Shooters blast Liberals from the upper house

THE Shooters and Fishers Party has claimed one of five Legislative Council seats for the Eastern Victoria region.

The Victorian Electoral Commission this week confirmed the results of the vote for the upper house, with the Shooters and Fishers Party claiming its first two seats in Victorian parliament.

One of those members is party chairman Jeffrey Bourman from the outer Melbourne suburb of Hampton East. Despite gaining only 2.4 per cent of the primary vote, Mr Bourman was able to secure a seat in parliament thanks to the preferences of other minor parties.

The Shooters and Fishers Party believes every law-abiding citizen should have the right to own and use a firearm for legitimate purposes. It strongly supports recreational and conservation hunting, and laws giving shooters access to public land for hunting.

The party also has policies relating to personal freedom, and reduction of governmental interference in citizens’ lives.

Two of the three incumbent Eastern Victoria MLCs standing for re-election were returned to office.

The Liberals’ Edward O’Donohue, the former Corrections and Gaming Minister was the first candidate elected with 41.21 per cent of the vote.

Labor’s Harriett Shing was the next elected with 29.02 per cent. Ms Shing becomes the first woman elected to represent the Eastern Victoria region.

Next elected was Danny O’Brien for the Nationals. Mr O’Brien entered parliament in March following the retirement of Peter Hall.

Mr O’Brien is one of only two Nationals MPs in the Legislative Council, the same as the Shooter and Fishers Party. The Nationals are now outnumbered in the upper house by the Greens, which has five.
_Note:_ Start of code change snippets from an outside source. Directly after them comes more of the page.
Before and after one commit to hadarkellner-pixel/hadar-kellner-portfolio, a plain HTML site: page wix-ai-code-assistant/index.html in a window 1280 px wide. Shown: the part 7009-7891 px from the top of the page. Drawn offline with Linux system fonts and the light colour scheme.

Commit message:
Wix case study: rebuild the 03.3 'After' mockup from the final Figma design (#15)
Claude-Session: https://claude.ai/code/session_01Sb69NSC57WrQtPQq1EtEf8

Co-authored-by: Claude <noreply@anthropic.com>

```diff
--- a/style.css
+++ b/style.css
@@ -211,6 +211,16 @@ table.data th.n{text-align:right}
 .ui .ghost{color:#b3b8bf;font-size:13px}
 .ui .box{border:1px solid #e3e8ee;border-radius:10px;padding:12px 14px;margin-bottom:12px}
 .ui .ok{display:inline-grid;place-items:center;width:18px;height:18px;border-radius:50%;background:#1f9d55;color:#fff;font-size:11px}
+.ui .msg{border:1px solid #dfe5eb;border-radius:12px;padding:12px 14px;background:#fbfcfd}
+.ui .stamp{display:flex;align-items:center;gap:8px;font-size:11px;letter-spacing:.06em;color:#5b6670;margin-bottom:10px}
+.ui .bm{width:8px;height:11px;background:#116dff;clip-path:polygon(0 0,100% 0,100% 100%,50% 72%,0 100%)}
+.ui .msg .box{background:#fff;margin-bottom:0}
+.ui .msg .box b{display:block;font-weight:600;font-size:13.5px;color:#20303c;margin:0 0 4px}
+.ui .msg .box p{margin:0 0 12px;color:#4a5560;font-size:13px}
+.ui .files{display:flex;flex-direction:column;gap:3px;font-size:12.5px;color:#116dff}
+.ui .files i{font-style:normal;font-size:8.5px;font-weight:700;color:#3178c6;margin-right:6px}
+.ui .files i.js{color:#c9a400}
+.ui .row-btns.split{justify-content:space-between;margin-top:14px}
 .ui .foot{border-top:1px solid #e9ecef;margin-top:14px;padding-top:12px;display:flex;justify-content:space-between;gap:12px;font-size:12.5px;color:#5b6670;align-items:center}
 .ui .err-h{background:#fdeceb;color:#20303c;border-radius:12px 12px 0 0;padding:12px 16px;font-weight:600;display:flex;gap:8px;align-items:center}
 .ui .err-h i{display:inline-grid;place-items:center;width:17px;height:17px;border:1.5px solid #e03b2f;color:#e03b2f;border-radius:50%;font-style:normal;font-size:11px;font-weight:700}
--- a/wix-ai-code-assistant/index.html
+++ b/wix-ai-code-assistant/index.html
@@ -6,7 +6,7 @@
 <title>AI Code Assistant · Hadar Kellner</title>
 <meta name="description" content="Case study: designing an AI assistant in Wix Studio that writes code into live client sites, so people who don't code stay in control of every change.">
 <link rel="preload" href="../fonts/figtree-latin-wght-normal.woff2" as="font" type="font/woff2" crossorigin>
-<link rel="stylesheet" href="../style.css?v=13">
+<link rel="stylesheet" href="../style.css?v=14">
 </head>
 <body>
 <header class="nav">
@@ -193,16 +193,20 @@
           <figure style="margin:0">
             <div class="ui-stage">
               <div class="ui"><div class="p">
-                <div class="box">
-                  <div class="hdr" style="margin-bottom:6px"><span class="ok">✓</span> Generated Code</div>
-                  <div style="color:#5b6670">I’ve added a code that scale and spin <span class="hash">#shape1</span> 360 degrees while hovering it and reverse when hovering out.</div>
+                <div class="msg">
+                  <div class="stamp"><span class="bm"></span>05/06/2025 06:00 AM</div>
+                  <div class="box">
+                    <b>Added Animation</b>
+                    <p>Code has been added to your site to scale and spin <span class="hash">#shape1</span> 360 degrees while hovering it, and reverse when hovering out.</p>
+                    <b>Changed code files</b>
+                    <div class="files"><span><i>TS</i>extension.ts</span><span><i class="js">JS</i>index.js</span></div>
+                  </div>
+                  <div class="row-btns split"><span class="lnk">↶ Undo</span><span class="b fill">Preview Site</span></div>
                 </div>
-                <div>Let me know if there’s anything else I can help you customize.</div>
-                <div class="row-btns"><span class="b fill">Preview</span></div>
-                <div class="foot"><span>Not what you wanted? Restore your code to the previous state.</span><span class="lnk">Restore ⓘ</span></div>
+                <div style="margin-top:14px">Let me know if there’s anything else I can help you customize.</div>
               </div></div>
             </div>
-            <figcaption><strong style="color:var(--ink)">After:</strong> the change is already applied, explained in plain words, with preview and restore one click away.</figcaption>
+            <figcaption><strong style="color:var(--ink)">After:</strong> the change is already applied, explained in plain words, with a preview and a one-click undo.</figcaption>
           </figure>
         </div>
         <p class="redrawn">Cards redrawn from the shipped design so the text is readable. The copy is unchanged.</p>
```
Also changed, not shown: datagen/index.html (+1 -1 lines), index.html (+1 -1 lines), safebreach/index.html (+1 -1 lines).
Thanks to preferences, Mr Bourman was the fourth candidate elected, leaving a battle for the final seat between the Liberals, Labor and the Greens.

With no candidate receiving enough required votes, Liberals incumbent Andrew Ronalds was eliminated from the count. Mr Ronalds entered parliament in February following the retirement of Philip Davis.

Preferences from the Liberals got Labor’s Daniel Mulino into parliament.

While earning more than eight per cent of the primary vote, the Greens’ Andrea Millsom didn’t have the preferences from the Liberals to get her over the line.

Overall, both the Liberals and Labor both lost seats in the upper house, with each having 14, while the Nationals are down to two. The Greens have risen to five, the Shooters and Fishers have two, with one each for the Australian Sex Party, Democratic Labor Party and Vote 1 Local Jobs.

Last week, the VEC finalised the results for the Legislative Assembly, with Peter Ryan and Tim Bull re-elected on primary votes as MLAs for Gippsland South and Gippsland East respectively.